Researchers have found a link between a type of leukemia and Vietnam soldiers exposed to herbicides like Agent Orange, prompting the Veterans Affairs Department to announce it will extend benefits to veterans with the illness.
The veterans diagnosed with chronic lymphocytic leukemia, or CLL, would start receiving improved benefits, such as disability compensation and priority health care services, in about a year, Secretary Anthony Principi said Thursday.
"It's sad that we have to presume service connection, because we know that (veterans) have cancer that may have been caused by their battlefield service. But it's the right thing to do," Principi said.

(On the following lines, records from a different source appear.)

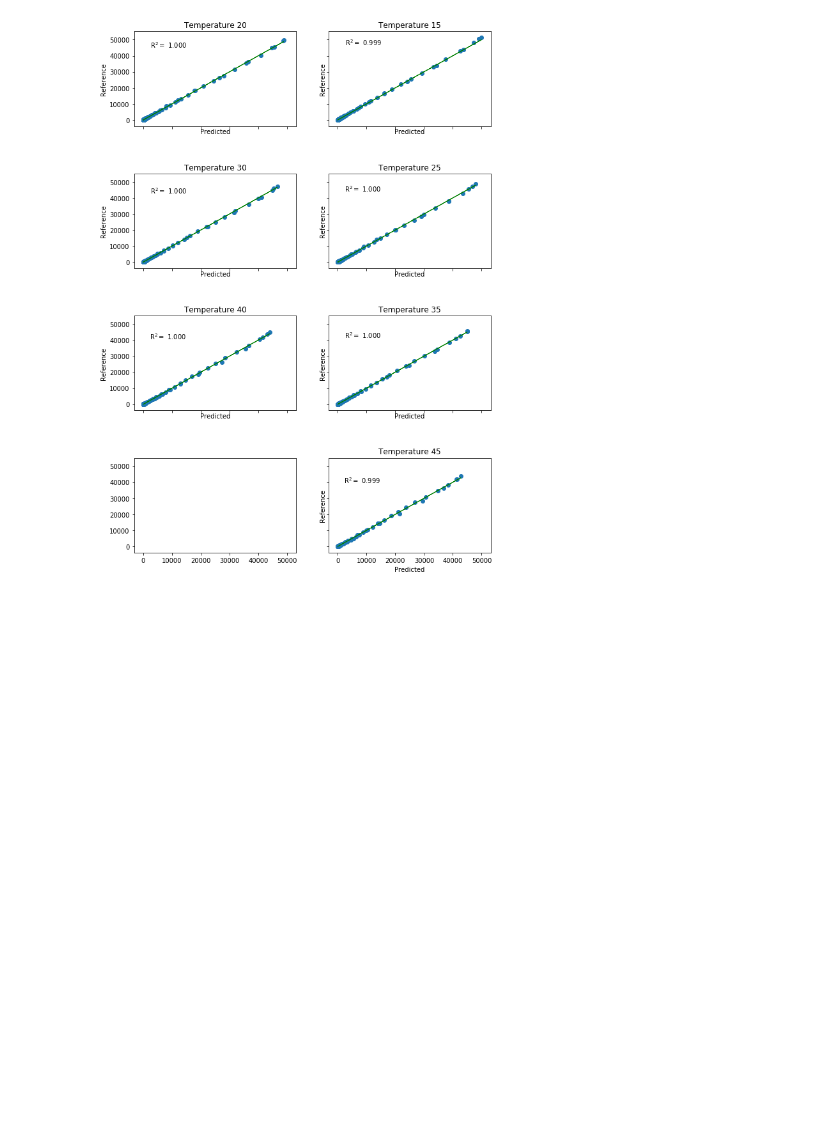
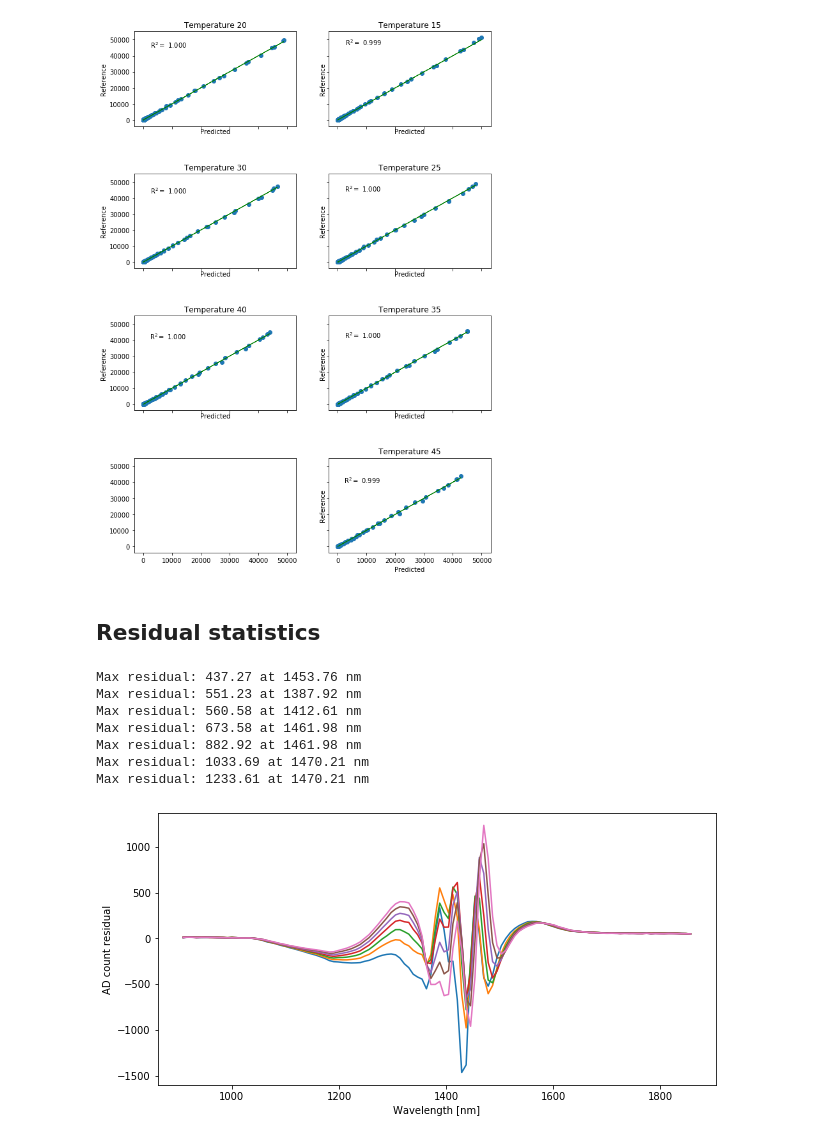
Before and after one commit to martinlie/led_curve, a Jupyter notebook: 2020-01-29-led-curve.ipynb, the cells around one changed output. Cells and saved outputs as stored; diff of their text form; code cells hidden in the pictures; blank space fills up the shorter version.

Commit message:
Added residual statistics

```diff
--- a/2020-01-29-led-curve.ipynb
+++ b/2020-01-29-led-curve.ipynb
@@ -135,10 +135,6 @@ dfs.T.plot(figsize=(15,5))
 # %% [markdown]
 ## How well does this correlate?
 Lets take the mean of the raw data corresponding to each temperature level and calculate the r^2 coefficient
-# %%
-raw = dff[dff['Y'] == 15].mean().to_numpy()
-raw = raw[:116] # just remove the temperature column
-sim = dfs.loc[15].to_numpy()
 # %%
 from sklearn.metrics import mean_squared_error, r2_score
 
@@ -180,3 +176,28 @@ for temp in range(15,50,5):
 plt.show()
 # %% [output]
 [figure]
+# %% [markdown]
+## Residual statistics
+# %%
+plt.figure(figsize=(10,5))
+for temp in range(15,50,5):
+
+    raw = dff[dff['Y'] == temp].mean().to_numpy()
+    raw = raw[:116] # just remove the temperature column
+    sim = dfs.loc[temp].to_numpy()
+    res = raw-sim
+    plt.plot(wls,res)
+    print("Max residual: {:.2f} at {:.2f} nm".format(np.max(res), wls[np.argmax(res)]))
+
+plt.xlabel("Wavelength [nm]")
+plt.ylabel("AD count residual")
+plt.show()
+# %% [output]
+Max residual: 437.27 at 1453.76 nm
+Max residual: 551.23 at 1387.92 nm
+Max residual: 560.58 at 1412.61 nm
+Max residual: 673.58 at 1461.98 nm
+Max residual: 882.92 at 1461.98 nm
+Max residual: 1033.69 at 1470.21 nm
+Max residual: 1233.61 at 1470.21 nm
+[figure, added]
```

Veterans Affairs expects to find about 500 new cases of CLL a year among Vietnam veterans, said spokesman Phil Budahn. About 2.6 million people served in Vietnam during the war and most are still alive.
There are 10,000 Vietnam veterans receiving disability pay for other illnesses related to exposure to Agent Orange and other herbicides used during the war, Veterans Affairs said.
The Institute of Medicine, which re-examined past research on cancer rates in agricultural workers and farm community residents, announced Thursday that it had found the link between the form of leukemia and Vietnam herbicides.
"It's just one more indication that service on the battlefield exposes men and women to dangers beyond bullets, shrapnel and missiles," said Principi, who requested the review. "Environmental hazards are as worrisome and deadly as some of the more common forms of battlefield injury."
U.S. troops sprayed 20 million gallons of Agent Orange and other herbicides over parts of South Vietnam and Cambodia in the 1960s and '70s to clear dense jungle. Some veterans reported a variety of health problems shortly after returning from the war.
Some forms of cancer, Type 2 diabetes and birth defects in veterans' children already are considered associated with herbicide exposures during the war. But it has been difficult to research the problem because no one knows how much chemicals troops were exposed to, the Institute of Medicine said.
"For more than two decades we've had many complaints from Vietnam veterans about serious problems from Agent Orange exposure and it's taken a long time to have sufficient proof to satisfy the VA and now we have it," said Sen. Arlen Specter, R-Pa, Senate Veterans Affairs Committee chairman.
By connecting the defoliant and CLL, the Institute of Medicine altered its own previous finding that not enough scientific evidence existed to determine whether the two were associated. The institute is part of the National Academy of Sciences.
Previously, researchers lumped CLL with other forms of leukemia when looking at cancer rates among Vietnam veterans. But this time the scientists examined rates of CLL separately, said Dr. Paul Engstrom, a member of the review committee and a vice president with Fox Chase Cancer Center in Philadelphia.
The scientists said although CLL is a form of leukemia, it shares some similarities with Hodgkin's disease and non-Hodgkins lymphoma, two diseases that have long been known to be associated with exposures to the types of chemicals used in Agent Orange and other defoliants.
Although health care is available to nearly all veterans, Principi's decision means that veterans with CLL who were in Vietnam during the war will get disability compensation of about $2,300 a month, they won't have to pay copayments for health care to treat CLL and will have better access to the agencies' health services. Principi must draft rules and publish them in the Federal Register before the benefits can take effect.
Principi's decision to extend benefits pleased veterans groups who have continued to fight for research on the illnesses suffered by veterans exposed to the defoliants.
But Rick Wiedman, Vietnam Veterans of America government relations director, said the findings are incremental and large scale research should be funded to study problems in veterans."At the rate we are going, little by little bit, we are all going to be dead," Wiedman said.
In December 2001, Principi extended benefits to Gulf War veterans with Lou Gehrig's disease after preliminary studies showed they were nearly twice as likely to develop the illness as other military personnel.